→ What you need to do
Tally the lines of the records below that include the word "grade", and write down only that tally.

→ The input
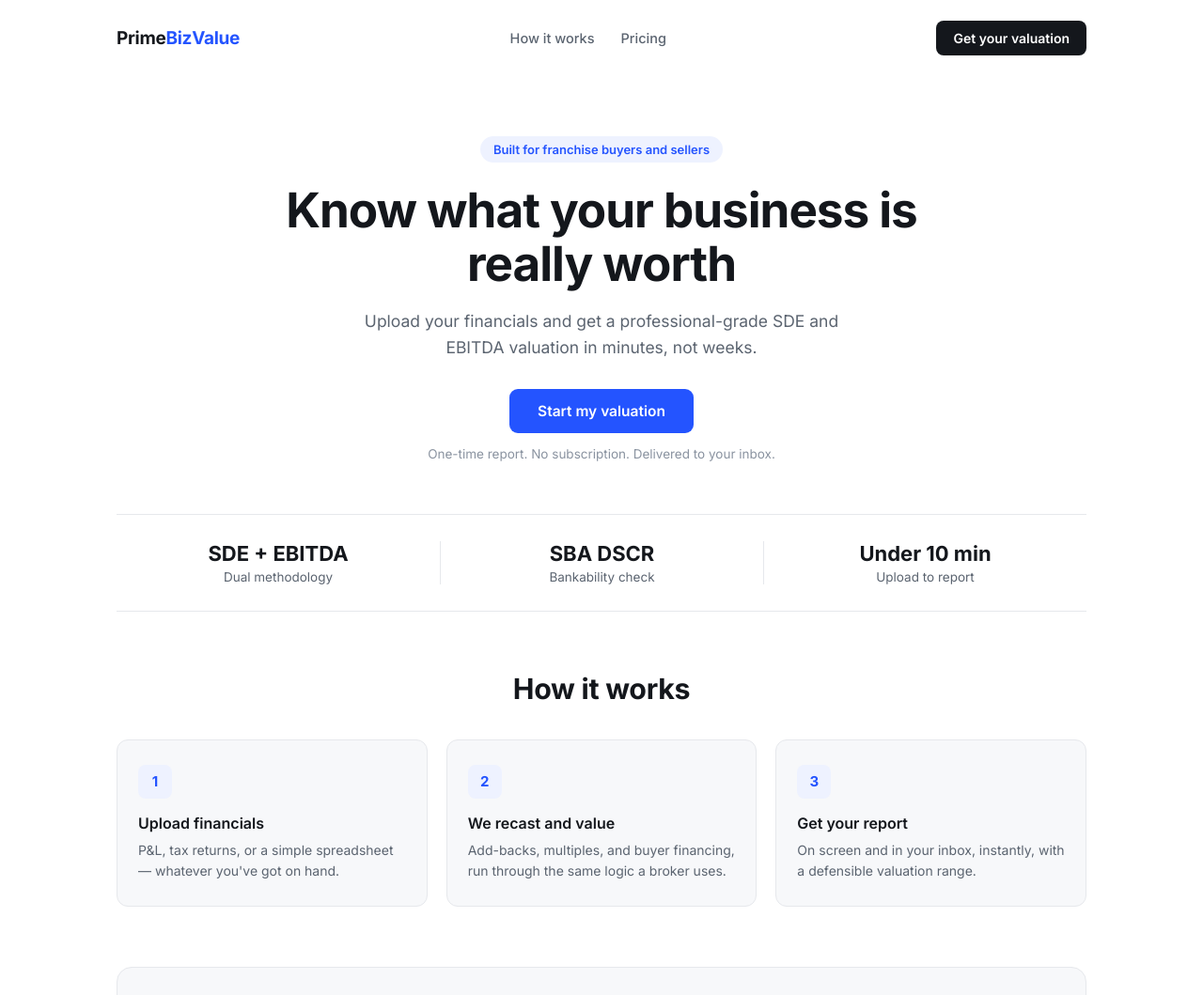
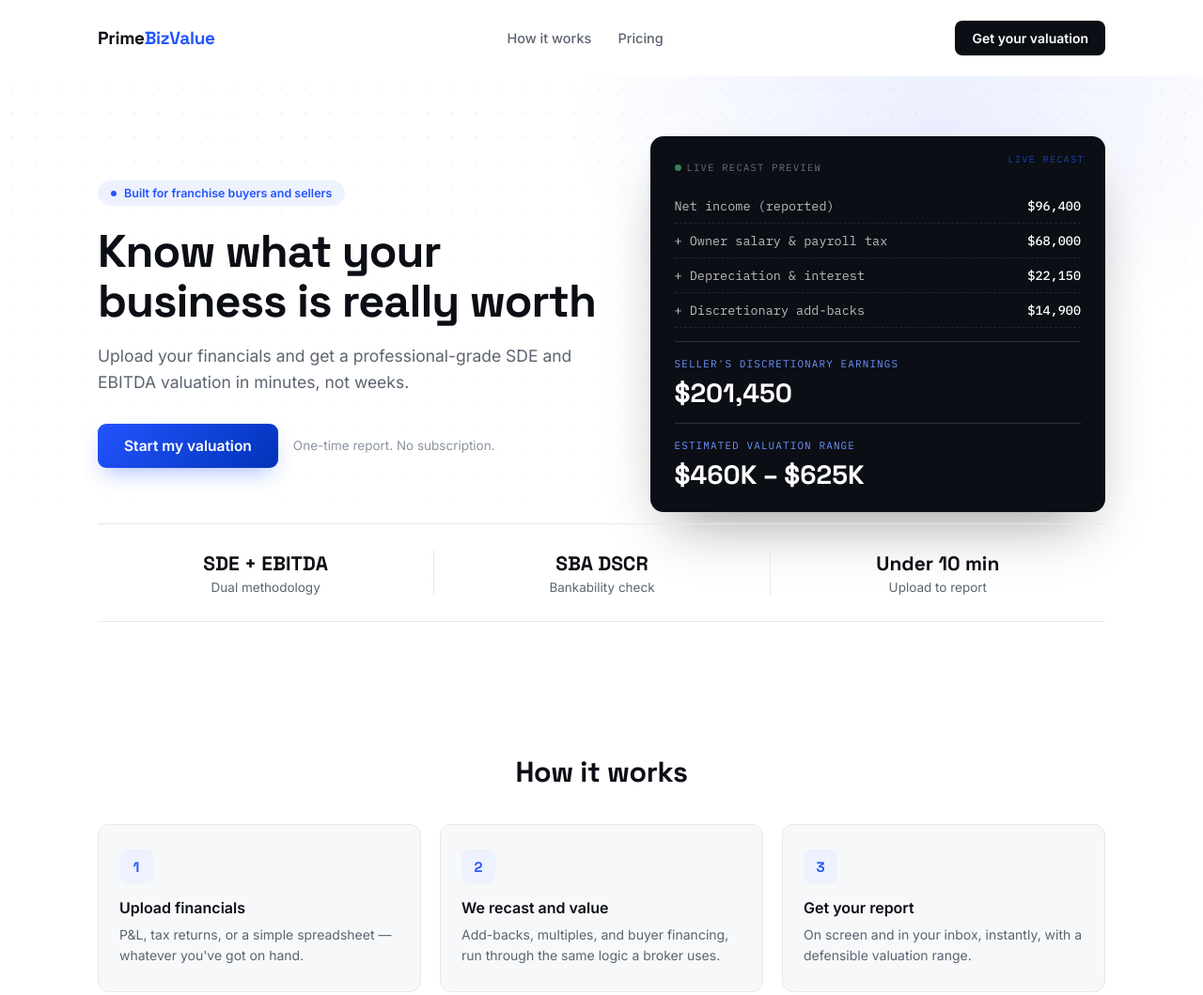
Before and after one commit to joemalmuthCFE/PrimeBizValue-site, a plain HTML site: page index (2).html in a window 1280 px wide. Shown: the top 1059 px of the page at 94% size. Drawn offline with Linux system fonts and the light colour scheme.

Commit message:
Update index.html

```diff
--- a/index (2).html
+++ b/index (2).html
@@ -7,18 +7,19 @@
 <meta name="description" content="Upload your financials and get a professional-grade SDE and EBITDA valuation, built for franchise buyers and sellers.">
 <link rel="preconnect" href="https://fonts.googleapis.com">
 <link rel="preconnect" href="https://fonts.gstatic.com" crossorigin>
-<link href="https://fonts.googleapis.com/css2?family=Inter:wght@400;500;600;700&display=swap" rel="stylesheet">
+<link href="https://fonts.googleapis.com/css2?family=Space+Grotesk:wght@500;600;700&family=Inter:wght@400;500;600;700&family=IBM+Plex+Mono:wght@400;500&display=swap" rel="stylesheet">
 <style>
   :root{
     --bg:#FFFFFF;
     --surface:#F7F8FA;
     --border:#E6E8EC;
-    --text:#14171C;
+    --text:#0B0E14;
     --text-secondary:#5B6470;
     --text-muted:#8A93A0;
     --accent:#2454FF;
+    --accent-2:#0033B8;
     --accent-bg:#EEF2FF;
-    --on-accent:#FFFFFF;
+    --dark:#0B0E14;
   }
   *{box-sizing:border-box;}
   html{scroll-behavior:smooth;}
@@ -29,83 +30,155 @@
     font-family:'Inter', -apple-system, sans-serif;
     -webkit-font-smoothing:antialiased;
   }
+  .display{font-family:'Space Grotesk', sans-serif;}
+  .mono{font-family:'IBM Plex Mono', monospace;}
   a{color:inherit;}
   :focus-visible{outline:2px solid var(--accent); outline-offset:3px;}
-  .wrap{max-width:1080px; margin:0 auto; padding:0 24px;}
+  .wrap{max-width:1120px; margin:0 auto; padding:0 24px;}
 
   /* Nav */
   nav{
     display:flex; align-items:center; justify-content:space-between;
-    padding:22px 24px; max-width:1080px; margin:0 auto;
+    padding:22px 24px; max-width:1120px; margin:0 auto; position:relative; z-index:2;
   }
-  .brand{font-size:19px; font-weight:700; letter-spacing:-0.3px;}
+  .brand{font-family:'Space Grotesk', sans-serif; font-size:19px; font-weight:700; letter-spacing:-0.3px;}
   .brand span{color:var(--accent);}
   .nav-links{display:flex; gap:28px; align-items:center;}
   .nav-links a{font-size:14.5px; color:var(--text-secondary); text-decoration:none; font-weight:500;}
   .nav-links a:hover{color:var(--text);}
   .nav-cta{
-    background:var(--text); color:#fff; padding:10px 18px; border-radius:8px;
-    text-decoration:none; font-size:14px; font-weight:600;
+    background:var(--dark); color:#fff; padding:10px 18px; border-radius:8px;
+    text-decoration:none; font-size:14px; font-weight:600; transition:background .15s ease;
   }
   .nav-cta:hover{background:#000;}
 
   /* Hero */
-  header.hero{padding:64px 0 56px; text-align:center;}
+  header.hero{
+    position:relative; padding:64px 0 76px; overflow:hidden;
+  }
+  .hero-bg{
+    position:absolute; inset:0; z-index:0; pointer-events:none;
+    background:
+      radial-gradient(560px 340px at 78% 8%, rgba(36,84,255,0.10), transparent 70%),
+      radial-gradient(circle, rgba(11,14,20,0.05) 1px, transparent 1px);
+    background-size:auto, 26px 26px;
+    mask-image:linear-gradient(to bottom, black, transparent 88%);
+  }
+  .hero-grid{
+    position:relative; z-index:1;
+    display:grid; grid-template-columns:1.05fr 0.95fr; gap:52px; align-items:center;
+  }
   .eyebrow{
-    display:inline-block; background:var(--accent-bg); color:var(--accent);
-    font-size:13px; font-weight:600; padding:6px 14px; border-radius:20px; margin-bottom:22px;
+    display:inline-flex; align-items:center; gap:8px;
+    background:var(--accent-bg); color:var(--accent);
+    font-size:12.5px; font-weight:600; padding:6px 14px; border-radius:20px; margin-bottom:22px;
   }
+  .eyebrow::before{content:''; width:6px; height:6px; border-radius:50%; background:var(--accent); display:inline-block;}
   h1{
-    font-size:clamp(2.1rem, 4.2vw, 3.2rem); line-height:1.12; font-weight:700; margin:0 0 18px;
-    letter-spacing:-0.02em; max-width:20ch; margin-left:auto; margin-right:auto;
+    font-family:'Space Grotesk', sans-serif;
+    font-size:clamp(2.2rem, 3.8vw, 3.35rem); line-height:1.08; font-weight:700; margin:0 0 18px;
+    letter-spacing:-0.02em;
   }
   .sub{
-    font-size:17.5px; line-height:1.6; color:var(--text-secondary); max-width:46ch; margin:0 auto 30px;
+    font-size:17.5px; line-height:1.6; color:var(--text-secondary); max-width:46ch; margin:0 0 30px;
   }
+  .cta-row{display:flex; align-items:center; gap:16px; flex-wrap:wrap;}
   .cta-primary{
-    display:inline-block; background:var(--accent); color:#fff; padding:14px 30px; border-radius:9px;
-    text-decoration:none; font-weight:600; font-size:15.5px; transition:background .15s ease;
+    display:inline-block; background:linear-gradient(135deg, var(--accent), var(--accent-2));
+    color:#fff; padding:14px 28px; border-radius:9px;
+    text-decoration:none; font-weight:600; font-size:15.5px;
+    box-shadow:0 10px 24px -8px rgba(36,84,255,0.45);
+    transition:transform .15s ease, box-shadow .15s ease;
   }
-  .cta-primary:hover{background:#1a41d6;}
-  .cta-note{display:block; font-size:13.5px; color:var(--text-muted); margin-top:14px;}
+  .cta-primary:hover{transform:translateY(-1px); box-shadow:0 14px 30px -8px rgba(36,84,255,0.55);}
+  .cta-note{font-size:13.5px; color:var(--text-muted);}
+
+  /* Signature: live valuation ticker */
+  .ticker{
+    background:var(--dark); border-radius:14px; padding:26px 26px 22px;
+    box-shadow:0 30px 60px -24px rgba(11,14,20,0.45);
+    position:relative; overflow:hidden;
+  }
+  .ticker::before{
+    content:'LIVE RECAST'; position:absolute; top:18px; right:22px;
+    font-family:'IBM Plex Mono',monospace; font-size:10px; letter-spacing:0.14em;
+    color:rgba(36,84,255,0.7);
+  }
+  .ticker-dot{
+    display:inline-block; width:7px; height:7px; border-radius:50%; background:#3D8B5F;
+    margin-right:6px; animation:pulse 1.8s ease infinite;
+  }
+  @keyframes pulse{0%,100%{opacity:1;}50%{opacity:0.35;}}
+  .ticker-label{
+    font-family:'IBM Plex Mono',monospace; font-size:10.5px; letter-spacing:0.12em; text-transform:uppercase;
+    color:rgba(255,255,255,0.4); margin-bottom:16px; display:flex; align-items:center;
+  }
+  .ticker-line{
+    display:flex; justify-content:space-between; align-items:baseline;
+    padding:9px 0; border-bottom:1px dashed rgba(255,255,255,0.1);
+    font-family:'IBM Plex Mono',monospace; font-size:13.5px; color:rgba(255,255,255,0.72);
+    opacity:0; transform:translateY(6px);
+    animation:lineIn .5s ease forwards;
+  }
+  .ticker-line:last-of-type{border-bottom:none;}
+  .ticker-line .amt{color:#fff; font-weight:500;}
+  .ticker-result{
+    margin-top:14px; padding-top:16px; border-top:1px solid rgba(255,255,255,0.14);
+    opacity:0; transform:translateY(6px); animation:lineIn .5s ease forwards;
+  }
+  .ticker-result .k{font-family:'IBM Plex Mono',monospace; font-size:11px; letter-spacing:0.1em; text-transform:uppercase; color:#6E93FF; margin-bottom:6px;}
+  .ticker-result .v{font-family:'Space Grotesk',serif; font-size:28px; color:#fff; font-weight:700;}
+  @keyframes lineIn{to{opacity:1; transform:translateY(0);}}
+  @media (prefers-reduced-motion: reduce){
+    .ticker-line, .ticker-result, .ticker-dot{animation:none; opacity:1; transform:none;}
+  }
 
   /* Stats row */
   .stats{
+    position:relative; z-index:1;
     display:grid; grid-template-columns:repeat(3,1fr);
     border-top:1px solid var(--border); border-bottom:1px solid var(--border);
-    padding:28px 0; margin-bottom:64px;
+    padding:28px 0; margin-top:12px;
   }
   .stat{text-align:center; padding:0 20px;}
   .stat + .stat{border-left:1px solid var(--border);}
-  .stat .num{font-size:22px; font-weight:700; margin:0;}
+  .stat .num{font-family:'Space Grotesk',sans-serif; font-size:21px; font-weight:700; margin:0;}
   .stat .lbl{font-size:13.5px; color:var(--text-secondary); margin:4px 0 0;}
 
   /* How it works */
-  section{padding:0 0 64px;}
-  h2{font-size:clamp(1.5rem,2.6vw,1.9rem); font-weight:700; text-align:center; margin:0 0 36px; letter-spacing:-0.01em;}
+  section{padding:64px 0;}
+  h2{font-family:'Space Grotesk',sans-serif; font-size:clamp(1.5rem,2.6vw,1.9rem); font-weight:700; text-align:center; margin:0 0 36px; letter-spacing:-0.01em;}
   .steps{display:grid; grid-template-columns:repeat(3,1fr); gap:20px;}
-  .step{background:var(--surface); border:1px solid var(--border); border-radius:12px; padding:26px 22px;}
+  .step{background:var(--surface); border:1px solid var(--border); border-radius:12px; padding:26px 22px; transition:transform .15s ease, box-shadow .15s ease;}
+  .step:hover{transform:translateY(-3px); box-shadow:0 16px 30px -18px rgba(11,14,20,0.25);}
   .step .icon{
     width:36px; height:36px; border-radius:8px; background:var(--accent-bg); color:var(--accent);
     display:flex; align-items:center; justify-content:center; font-weight:700; font-size:15px; margin-bottom:16px;
+    font-family:'Space Grotesk',sans-serif;
   }
   .step h3{font-size:16px; font-weight:600; margin:0 0 8px;}
   .step p{font-size:14px; line-height:1.6; color:var(--text-secondary); margin:0;}
 
   /* Pricing */
   .price-card{
-    background:var(--surface); border:1px solid var(--border); border-radius:16px;
-    padding:44px 36px; text-align:center;
+    background:var(--dark); color:#fff; border-radius:16px;
+    padding:48px 36px; text-align:center; position:relative; overflow:hidden;
   }
-  .price-card .p-lbl{font-size:14px; color:var(--text-secondary); margin:0 0 8px;}
-  .price-card .p-amt{font-size:40px; font-weight:700; margin:0 0 10px; letter-spacing:-0.02em;}
-  .price-card .p-compare{font-size:14px; color:var(--text-secondary); margin:0 0 26px;}
+  .price-card::before{
+    content:''; position:absolute; inset:0;
+    background:radial-gradient(420px 200px at 50% -10%, rgba(36,84,255,0.35), transparent 70%);
+  }
+  .price-card > *{position:relative;}
+  .price-card .p-lbl{font-size:14px; color:rgba(255,255,255,0.55); margin:0 0 8px;}
+  .price-card .p-amt{font-family:'Space Grotesk',sans-serif; font-size:44px; font-weight:700; margin:0 0 10px; letter-spacing:-0.02em;}
+  .price-card .p-compare{font-size:14px; color:rgba(255,255,255,0.6); margin:0 0 26px;}
 
   footer{padding:32px 0 44px; border-top:1px solid var(--border);}
   .foot-row{display:flex; justify-content:space-between; align-items:center; flex-wrap:wrap; gap:14px;}
   footer p{margin:0; font-size:12.5px; color:var(--text-muted);}
 
-  @media (max-width:760px){
+  @media (max-width:860px){
+    .hero-grid{grid-template-columns:1fr;}
     .stats{grid-template-columns:1fr; gap:16px;}
     .stat + .stat{border-left:none; border-top:1px solid var(--border); padding-top:16px;}
     .steps{grid-template-columns:1fr;}
@@ -125,16 +198,36 @@
 </nav>
 
 <header class="hero">
+  <div class="hero-bg"></div>
   <div class="wrap">
+    <div class="hero-grid">
+      <div>
         <span class="eyebrow">Built for franchise buyers and sellers</span>
         <h1>Know what your business is really worth</h1>
         <p class="sub">Upload your financials and get a professional-grade SDE and EBITDA valuation in minutes, not weeks.</p>
+        <div class="cta-row">
           <a href="#get-report" class="cta-primary">Start my valuation</a>
-    <span class="cta-note">One-time report. No subscription. Delivered to your inbox.</span>
+          <span class="cta-note">One-time report. No subscription.</span>
         </div>
-</header>
+      </div>
 
-<div class="wrap">
+      <div class="ticker" aria-hidden="true">
+        <div class="ticker-label"><span class="ticker-dot"></span>Live recast preview</div>
+        <div class="ticker-line" style="animation-delay:.05s"><span>Net income (reported)</span><span class="amt">$96,400</span></div>
+        <div class="ticker-line" style="animation-delay:.18s"><span>+ Owner salary &amp; payroll tax</span><span class="amt">$68,000</span></div>
+        <div class="ticker-line" style="animation-delay:.31s"><span>+ Depreciation &amp; interest</span><span class="amt">$22,150</span></div>
+        <div class="ticker-line" style="animation-delay:.44s"><span>+ Discretionary add-backs</span><span class="amt">$14,900</span></div>
+        <div class="ticker-result" style="animation-delay:.58s">
+          <div class="k">Seller's discretionary earnings</div>
+          <div class="v">$201,450</div>
+        </div>
+        <div class="ticker-result" style="animation-delay:.74s">
+          <div class="k">Estimated valuation range</div>
+          <div class="v">$460K – $625K</div>
+        </div>
+      </div>
+    </div>
+
     <div class="stats">
       <div class="stat">
         <p class="num">SDE + EBITDA</p>
@@ -150,6 +243,7 @@
       </div>
     </div>
   </div>
+</header>
 
 <section id="how-it-works">
   <div class="wrap">
```
Lines whose indentation alone changed are shown as unchanged.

→ Solution for this exercise
2